  • ENEA Consulting

    Type: 
    Organisation
    Country of registration:
    France
    Relation to CTCN:
    Network Member

    ENEA Consulting is an international consulting company specializing in energy transition and sustainable development. ENEA Consulting supports more than one hundred international customers - industrial, energy companies, institutions, entrepreneurs and investors - in the identification of issues, development and diversification of energy transition strategies and sustainable development.  ENEA Consulting‘s expertise covers the entire value chain of the energy transition from conventional fuels to renewable energy sources. 

  • Kirkuk Technical College

    Type: 
    Organisation
    Knowledge partner
    Country of registration:
    Iraq
    Relation to CTCN:
    Network Member
    Knowledge Partner

    Kirkuk Technical College is a research and academic institution established in 1998, by the Government of Republic of Iraq with the mission to provide advanced technical education and create mechanisms for constant scientific, technical and moral evolutions of people so as to ensure continual development of the society. It conducts research studies and assessments on range of topics and develops knowledge products.

  • Carbon Counts

    Type: 
    Organisation
    Knowledge partner
    Country of registration:
    United Kingdom
    Relation to CTCN:
    Network Member
    Knowledge Partner

    Carbon Counts is a private sector organization established in 2008. It is an independent consultancy providing a range of advice in the field of climate change. It has a focus on international climate change policy, in particular technology development, deployment, financing and regulation. 

     

  • Research Institute of Innovative Technology for the Earth

    Type: 
    Organisation
    Country of registration:
    Japan
    Relation to CTCN:
    Network Member

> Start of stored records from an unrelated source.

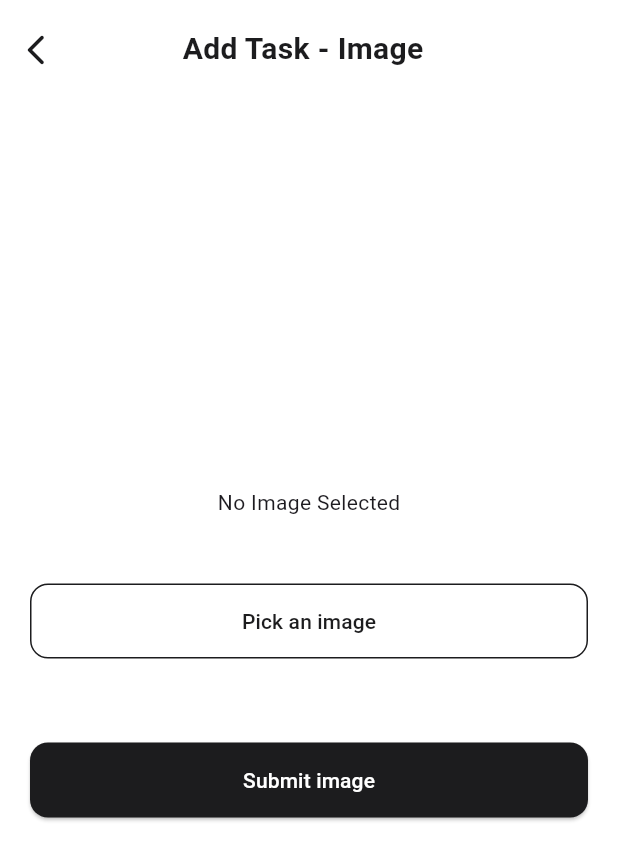
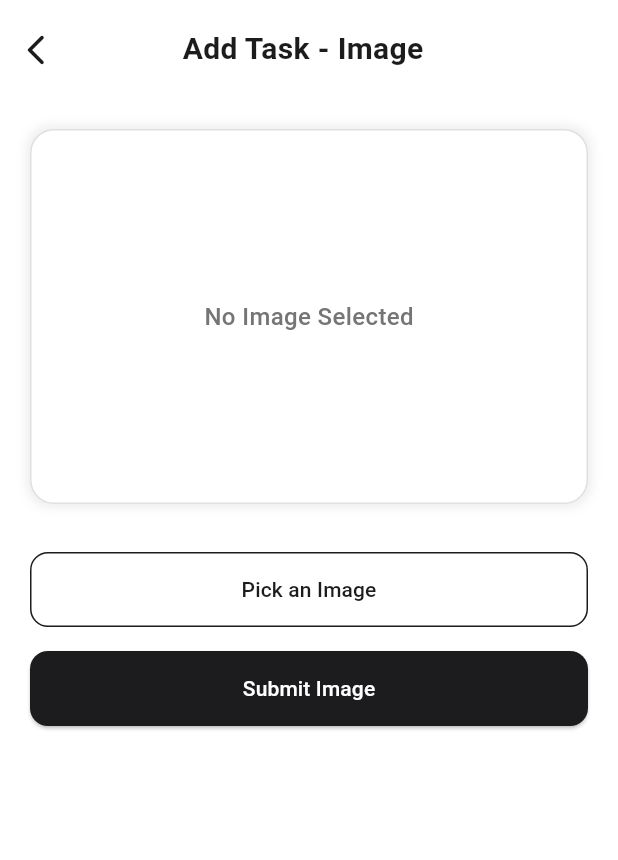
Before and after one commit to Faizan-Afzal2/marham_softec_frontend, a Flutter app: the AddTaskThroughImage screen opened directly, on a phone screen of 412 x 824 dp. Shown: the top 860 px of the screen. Run offline on Flutter 3.47's test engine with Material 3 defaults, Android fonts, the phone set to English and light mode, and no system bars; our stand-ins replace fl_chart, go_router, google_fonts, image_picker, percent_indicator, shared_preferences and 1 more; accounts and stored records are empty; network calls fail.

Commit message:
Update add task by image UI

```diff
--- a/lib/features/addTask/view/add_task_by_image.dart
+++ b/lib/features/addTask/view/add_task_by_image.dart
@@ -1,13 +1,10 @@
 import 'dart:io';
 
 import 'package:flutter/material.dart';
-import 'package:google_mlkit_text_recognition/google_mlkit_text_recognition.dart';
 import 'package:image_picker/image_picker.dart';
 import 'package:marham_softec/core/widgets/border_button.dart';
 import 'package:marham_softec/core/widgets/custom_app_bar.dart';
 import 'package:marham_softec/core/widgets/primary_button.dart';
-import 'package:marham_softec/features/addTask/view/controllers/add_task_by_text_controller.dart';
-import 'package:provider/provider.dart';
 
 class AddTaskThroughImage extends StatefulWidget {
   const AddTaskThroughImage({super.key});
@@ -18,83 +15,65 @@ class AddTaskThroughImage extends StatefulWidget {
 
 class _AddTaskThroughImageState extends State<AddTaskThroughImage> {
   XFile? pickedImage;
-  final textRecognizer = TextRecognizer();
-  bool isProcessing = false;
-  String extractedText = '';
-
-  Future<void> pickImage() async {
-    final image = await ImagePicker().pickImage(source: ImageSource.gallery);
-    if (image != null) {
-      setState(() => pickedImage = image);
-    }
-  }
-
-  Future<void> processImage() async {
-    if (pickedImage == null) return;
-
-    setState(() => isProcessing = true);
-    try {
-      final inputImage = InputImage.fromFile(File(pickedImage!.path));
-      final recognizedText = await textRecognizer.processImage(inputImage);
-      // print('Extracted text: ${recognizedText.text}');
-
-      setState(() {
-        extractedText = recognizedText.text;
-      });
-      final controller =
-          Provider.of<AddTaskByTextController>(context, listen: false);
-      controller.createTaskWithAI(context: context, text: extractedText);
-    } catch (e) {
-      if (mounted) {
-        ScaffoldMessenger.of(context).showSnackBar(
-          SnackBar(content: Text('Error processing image: $e')),
-        );
-      }
-    } finally {
-      if (mounted) {
-        setState(() => isProcessing = false);
-      }
-    }
-  }
-
-  @override
-  void dispose() {
-    textRecognizer.close();
-    super.dispose();
-  }
 
   @override
   Widget build(BuildContext context) {
     return Scaffold(
       appBar: CustomAppBar(title: 'Add Task - Image'),
-      body: Center(
+      body: SingleChildScrollView(
+        padding: const EdgeInsets.all(20),
         child: Column(
-          mainAxisAlignment: MainAxisAlignment.center,
           children: [
-            pickedImage == null
-                ? const Text('No Image Selected')
-                : Image.file(File(pickedImage!.path), height: 200),
-            const SizedBox(height: 24),
-            Padding(
-              padding: const EdgeInsets.all(20),
-              child: BorderButton(
-                text: 'Pick an image',
-                onPressed: pickImage,
+            Container(
+              height: 250,
+              width: double.infinity,
+              decoration: BoxDecoration(
+                color: Colors.white,
+                borderRadius: BorderRadius.circular(16),
+                border: Border.all(color: Colors.grey.shade300),
+                boxShadow: [
+                  BoxShadow(
+                    color: Colors.grey.withOpacity(0.2),
+                    spreadRadius: 2,
+                    blurRadius: 6,
+                  ),
+                ],
               ),
+              child: pickedImage == null
+                  ? Center(
+                      child: Text(
+                        'No Image Selected',
+                        style: TextStyle(
+                          color: Colors.grey.shade600,
+                          fontSize: 16,
+                          fontWeight: FontWeight.w500,
+                        ),
+                      ),
+                    )
+                  : ClipRRect(
+                      borderRadius: BorderRadius.circular(16),
+                      child: Image.file(
+                        File(pickedImage!.path),
+                        fit: BoxFit.cover,
+                      ),
+                    ),
+            ),
+            const SizedBox(height: 32),
+            BorderButton(
+              text: 'Pick an Image',
+              onPressed: () {
+                // TODO: Add pick image functionality
+              },
+
             ),
             const SizedBox(height: 16),
-            Padding(
-              padding: const EdgeInsets.all(20),
-              child: PrimaryButton(
-                text: 'Submit image',
-                onPressed: () {
-                  if (!isProcessing) {
-                    processImage();
-                  }
-                },
-              ),
+            PrimaryButton(
+              text: 'Submit Image',
+              onPressed: () {
+                // TODO: Add submit functionality
+              },
+
             ),
-            if (isProcessing) const CircularProgressIndicator(),
           ],
         ),
       ),
```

    The Research Institute of Innovative Technology for the Earth (RITE) was established as a centre of excellence to develop innovative environmental technologies by the Japanese Government in 1990. It has four core areas of research: System analysis, molecular microbiology/ biotechnology, chemical and CCS. With operations mainly in Japan they have global outreach and knowledge transfer experiences.

  • Ricardo-AEA Ltd

    Type: 
    Organisation
    Country of registration:
    United Kingdom
    Relation to CTCN:
    Network Member

    Ricardo-AEA is a global sustainability consultancy. We help our clients solve some of the world’s most complex environmental challenges and provide Governments, public agencies and businesses with leading analysis, advice and data.

  • Korea Research Institute of Bioscience and Biotechnology

    Type: 
    Organisation
    Country of registration:
    South Korea
    Relation to CTCN:
    Network Member

    Korea Research Institute of Bioscience and Biotechnology (KRIBB) is dedicated to biotechnology research across a broad span of expertise from basic studies for the fundamental understanding of life phenomena to applied studies and business development. KRIBB has been active in conducting inter-regional research connected to climate change in various fields in approach to generate economic growth engine and to provide solutions to international agenda.